For more than thirty years, block ciphers have been the workhorses for
most applications of symmetric cryptography. Given two inputs (key and
plaintext) a block cipher encryption generates one output (the ciphertext). Whenever a complex cryptosystem has been
designed, based on a primitive, the primitive was often a block cipher. Yet,
those days are over, and there are two new alternatives: cryptographic
permutations and tweakable block ciphers. A cryptographic permutation is a block cipher without a key schedule.
This minimalistic approach works very well for the design of hash functions,
such as SHA-3, the first hash function standard based on a cryptographic
permutation instead of a block cipher. The use of permutations also gained in
popularity for encryption and/or authentication after adapting the so-called
sponge construction to keyed modes. In the ongoing CAESAR competition for the
development of a portfolio of authenticated encryption schemes, a significant
amount of submissions is based on different variants of the duplex construction,
the sponge's sibling. Tweakable block ciphers are block ciphers with an additional third input
for the "tweak", giving the mode designer a more flexible tool than
an ordinary block cipher. No less than one third of the 51 initial CAESAR
submissions use tweakable block ciphers, either implicitly or explicitly, and
either as dedicated or generic design. Tweakable block cipher based modes have
achieved speed-ups in authenticated encryption of a factor almost 2 over existing
block-cipher-based schemes. The incentive of the workshop is to improve and intensify the design and
analysis, both generically and specifically, of the symmetric key cryptographic
primitives and modes of the future, and therewith to contribute to a speed-up
of adoption. We particularly target to flexibilize

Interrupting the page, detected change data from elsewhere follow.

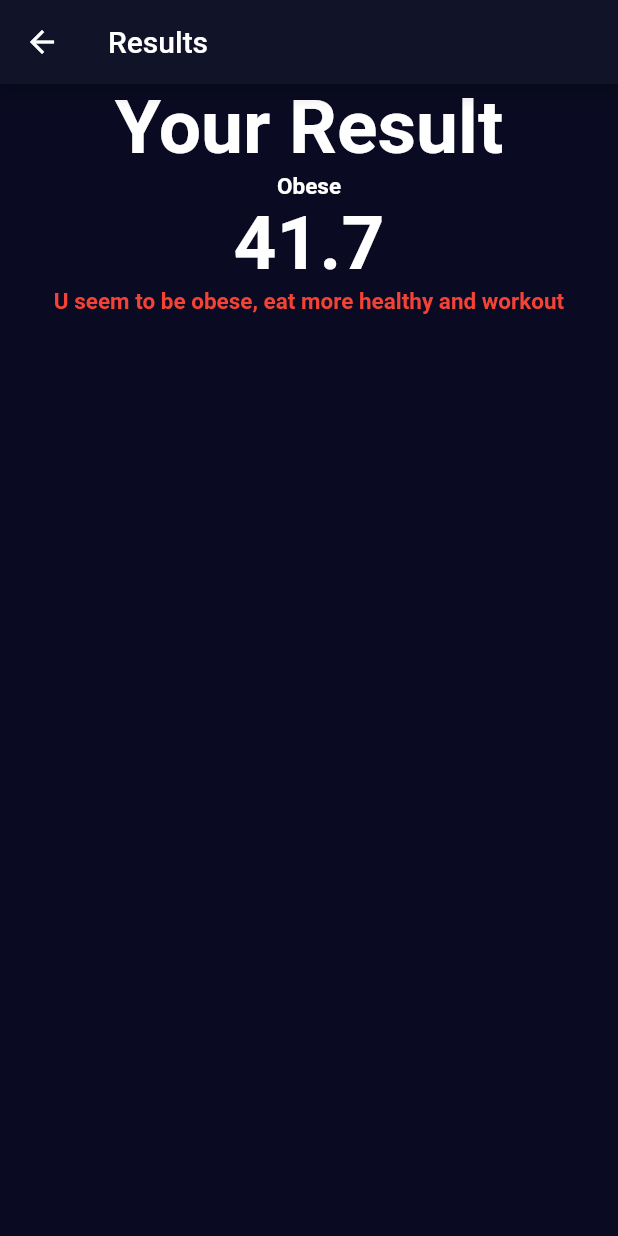
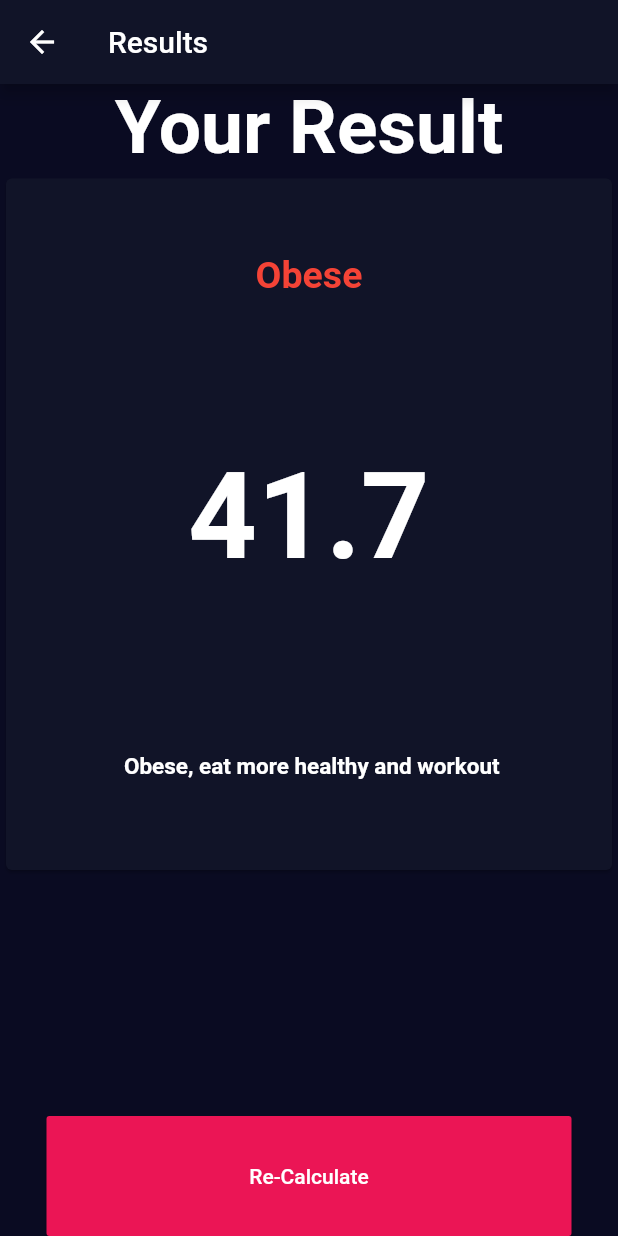
Before and after one commit to DrinKrasniqiNovus/flutter-assignments, a Flutter app: the screen it shows after launch, after a tap on "Calculate", on a phone screen of 412 x 824 dp. Run offline on Flutter 3.47's test engine with Material 2 defaults, Android fonts, the phone set to English and light mode, and no system bars; our stand-ins replace google_fonts.

Commit message:
Finished the project styling

```diff
--- a/bmi_calculator/lib/screens/calculator_screen.dart
+++ b/bmi_calculator/lib/screens/calculator_screen.dart
@@ -45,7 +45,7 @@ class CalculatorScreenState extends State<CalculatorScreen> {
                           });
                         },
                         color: selectedSex == Sex.male
-                            ? Colors.red
+                            ? Theme.of(context).accentColor
                             : Theme.of(context).primaryColor,
                         child: Column(
                           mainAxisAlignment: MainAxisAlignment.center,
@@ -74,7 +74,7 @@ class CalculatorScreenState extends State<CalculatorScreen> {
                           });
                         },
                         color: selectedSex == Sex.female
-                            ? Colors.red
+                            ? Theme.of(context).accentColor
                             : Theme.of(context).primaryColor,
                         child: Column(
                           mainAxisAlignment: MainAxisAlignment.center,
@@ -266,7 +266,7 @@ class CalculatorScreenState extends State<CalculatorScreen> {
             child: Align(
               alignment: FractionalOffset.bottomCenter,
               child: MaterialButton(
-                height: 60,
+                height: 80,
                 minWidth: 350,
                 color: Theme.of(context).accentColor,
                 onPressed: () {
--- a/bmi_calculator/lib/screens/result_screen.dart
+++ b/bmi_calculator/lib/screens/result_screen.dart
@@ -1,4 +1,6 @@
+import 'package:bmi_calculator/screens/calculator_screen.dart';
 import 'package:flutter/material.dart';
+
 import 'dart:math';
 
 class ResultScreen extends StatelessWidget {
@@ -31,7 +33,7 @@ class ResultScreen extends StatelessWidget {
       color = Colors.yellow;
     } else if (bmi >= 30.0) {
       ratingText = 'Obese';
-      comment = 'U seem to be obese, eat more healthy and workout';
+      comment = ' Obese, eat more healthy and workout';
       color = Colors.red;
     }
 
@@ -67,45 +69,67 @@ class ResultScreen extends StatelessWidget {
               )
             ],
           ),
-          Row(
-            mainAxisAlignment: MainAxisAlignment.center,
+          Card(
+            color: Theme.of(context).primaryColor,
+            child: Column(
               children: [
-              Text(
+                Padding(
+                  padding: const EdgeInsets.all(50),
+                  child: Text(
                     '${ratings[0]}',
                     style: TextStyle(
-                    color: Colors.white,
-                    fontSize: 15,
+                        color: ratings[2] as Color,
+                        fontSize: 25,
                         fontWeight: FontWeight.bold),
-              )
-            ],
                   ),
-          Column(
-            children: [
-              Row(
+                ),
+                Padding(
+                  padding: const EdgeInsets.all(50),
+                  child: Row(
                     mainAxisAlignment: MainAxisAlignment.center,
                     children: [
                       Text(
                         calculation().toStringAsFixed(1),
                         style: TextStyle(
                             color: Colors.white,
-                        fontSize: 50,
+                            fontSize: 80,
                             fontWeight: FontWeight.bold),
                       )
                     ],
                   ),
+                ),
+                Padding(
+                  padding: const EdgeInsets.all(60),
+                  child: Text(
+                    '${ratings[1]}',
+                    style: TextStyle(
+                        color: Colors.white,
+                        fontSize: 15,
+                        fontWeight: FontWeight.bold),
+                  ),
+                ),
               ],
             ),
-          Row(
-            mainAxisAlignment: MainAxisAlignment.center,
-            children: [
-              Text(
-                '${ratings[1]}',
-                style: TextStyle(
-                    color: ratings[2] as Color,
-                    fontSize: 15,
-                    fontWeight: FontWeight.bold),
-              )
-            ],
+          ),
+          Expanded(
+            child: Align(
+              alignment: FractionalOffset.bottomCenter,
+              child: MaterialButton(
+                height: 80,
+                minWidth: 350,
+                color: Theme.of(context).accentColor,
+                onPressed: () {
+                  Navigator.push(
+                    context,
+                    MaterialPageRoute(builder: (context) => CalculatorScreen()),
+                  );
+                },
+                child: Text(
+                  'Re-Calculate',
+                  style: TextStyle(color: Colors.white),
+                ),
+              ),
+            ),
           ),
         ],
       ),
```
Lines whose indentation alone changed are shown as unchanged.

symmetric cryptography towards its edge fields, including quantum cryptography,
fully homomorphic encryption, lightweight encryption, and side-channel
security. [Back] |